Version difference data
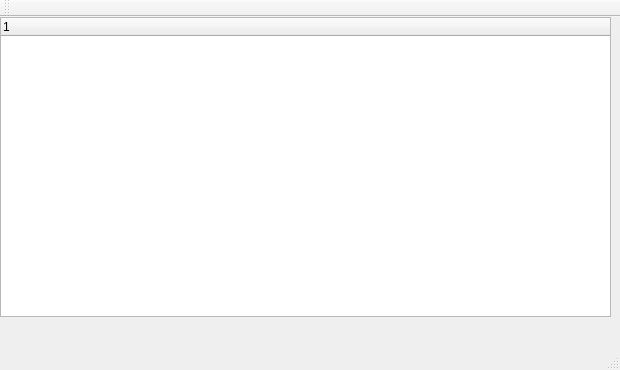
First picture: the form in EphA/mainwindow.ui, repository NordWest/myProj, before the edit.
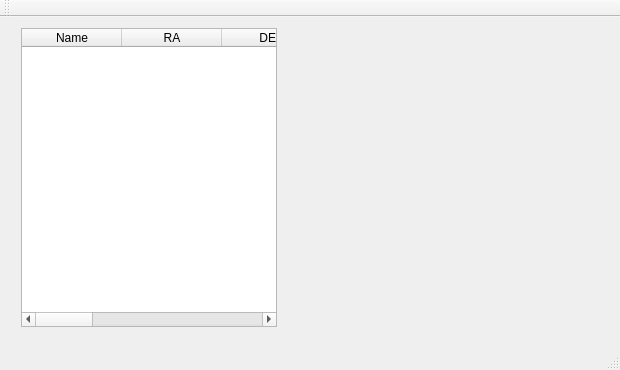
Second picture: the form after the edit.

Diff of the .ui file:
```diff
--- a/EphA/mainwindow.ui
+++ b/EphA/mainwindow.ui
@@ -22,36 +22,83 @@
     <height>370</height>
    </size>
   </property>
+  <property name="font">
+   <font>
+    <family>Ubuntu</family>
+    <stylestrategy>PreferAntialias</stylestrategy>
+   </font>
+  </property>
   <property name="windowTitle">
    <string>MainWindow</string>
   </property>
   <widget class="QWidget" name="centralWidget">
-   <widget class="QTreeWidget" name="treeWidget">
+   <property name="sizePolicy">
+    <sizepolicy hsizetype="Maximum" vsizetype="Preferred">
+     <horstretch>0</horstretch>
+     <verstretch>0</verstretch>
+    </sizepolicy>
+   </property>
+   <widget class="QWidget" name="verticalLayoutWidget">
     <property name="geometry">
      <rect>
-      <x>0</x>
+      <x>10</x>
       <y>0</y>
-      <width>611</width>
-      <height>300</height>
+      <width>591</width>
+      <height>321</height>
      </rect>
     </property>
-    <property name="sizePolicy">
-     <sizepolicy hsizetype="MinimumExpanding" vsizetype="MinimumExpanding">
-      <horstretch>2</horstretch>
-      <verstretch>1</verstretch>
-     </sizepolicy>
-    </property>
-    <property name="minimumSize">
-     <size>
-      <width>610</width>
-      <height>300</height>
-     </size>
-    </property>
-    <column>
-     <property name="text">
-      <string notr="true">1</string>
-     </property>
-    </column>
+    <layout class="QVBoxLayout" name="verticalLayout">
+     <item>
+      <widget class="QTableWidget" name="tableWidget">
+       <property name="sizePolicy">
+        <sizepolicy hsizetype="Maximum" vsizetype="Expanding">
+         <horstretch>0</horstretch>
+         <verstretch>0</verstretch>
+        </sizepolicy>
+       </property>
+       <column>
+        <property name="text">
+         <string>Name</string>
+        </property>
+       </column>
+       <column>
+        <property name="text">
+         <string>RA</string>
+        </property>
+       </column>
+       <column>
+        <property name="text">
+         <string>DEC</string>
+        </property>
+       </column>
+       <column>
+        <property name="text">
+         <string>Magn</string>
+        </property>
+       </column>
+       <column>
+        <property name="text">
+         <string>mu_ra</string>
+        </property>
+       </column>
+       <column>
+        <property name="text">
+         <string>mu_dec</string>
+        </property>
+       </column>
+       <column>
+        <property name="text">
+         <string>Tasks</string>
+        </property>
+       </column>
+       <column>
+        <property name="text">
+         <string>Exp</string>
+        </property>
+       </column>
+      </widget>
+     </item>
+    </layout>
    </widget>
   </widget>
   <widget class="QMenuBar" name="menuBar">
```
Left out of the diff: 4 changed lines with no effect on the pictures.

## ACTIVITY
The records above are to be copied exactly, with no pictures carried over.

## ANSWER TO THE EXERCISE
First picture: the form in EphA/mainwindow.ui, repository NordWest/myProj, before the edit.
Second picture: the form after the edit.

Diff of the .ui file:
```diff
--- a/EphA/mainwindow.ui
+++ b/EphA/mainwindow.ui
@@ -22,36 +22,83 @@
     <height>370</height>
    </size>
   </property>
+  <property name="font">
+   <font>
+    <family>Ubuntu</family>
+    <stylestrategy>PreferAntialias</stylestrategy>
+   </font>
+  </property>
   <property name="windowTitle">
    <string>MainWindow</string>
   </property>
   <widget class="QWidget" name="centralWidget">
-   <widget class="QTreeWidget" name="treeWidget">
+   <property name="sizePolicy">
+    <sizepolicy hsizetype="Maximum" vsizetype="Preferred">
+     <horstretch>0</horstretch>
+     <verstretch>0</verstretch>
+    </sizepolicy>
+   </property>
+   <widget class="QWidget" name="verticalLayoutWidget">
     <property name="geometry">
      <rect>
-      <x>0</x>
+      <x>10</x>
       <y>0</y>
-      <width>611</width>
-      <height>300</height>
+      <width>591</width>
+      <height>321</height>
      </rect>
     </property>
-    <property name="sizePolicy">
-     <sizepolicy hsizetype="MinimumExpanding" vsizetype="MinimumExpanding">
-      <horstretch>2</horstretch>
-      <verstretch>1</verstretch>
-     </sizepolicy>
-    </property>
-    <property name="minimumSize">
-     <size>
-      <width>610</width>
-      <height>300</height>
-     </size>
-    </property>
-    <column>
-     <property name="text">
-      <string notr="true">1</string>
-     </property>
-    </column>
+    <layout class="QVBoxLayout" name="verticalLayout">
+     <item>
+      <widget class="QTableWidget" name="tableWidget">
+       <property name="sizePolicy">
+        <sizepolicy hsizetype="Maximum" vsizetype="Expanding">
+         <horstretch>0</horstretch>
+         <verstretch>0</verstretch>
+        </sizepolicy>
+       </property>
+       <column>
+        <property name="text">
+         <string>Name</string>
+        </property>
+       </column>
+       <column>
+        <property name="text">
+         <string>RA</string>
+        </property>
+       </column>
+       <column>
+        <property name="text">
+         <string>DEC</string>
+        </property>
+       </column>
+       <column>
+        <property name="text">
+         <string>Magn</string>
+        </property>
+       </column>
+       <column>
+        <property name="text">
+         <string>mu_ra</string>
+        </property>
+       </column>
+       <column>
+        <property name="text">
+         <string>mu_dec</string>
+        </property>
+       </column>
+       <column>
+        <property name="text">
+         <string>Tasks</string>
+        </property>
+       </column>
+       <column>
+        <property name="text">
+         <string>Exp</string>
+        </property>
+       </column>
+      </widget>
+     </item>
+    </layout>
    </widget>
   </widget>
   <widget class="QMenuBar" name="menuBar">
```
Left out of the diff: 4 changed lines with no effect on the pictures.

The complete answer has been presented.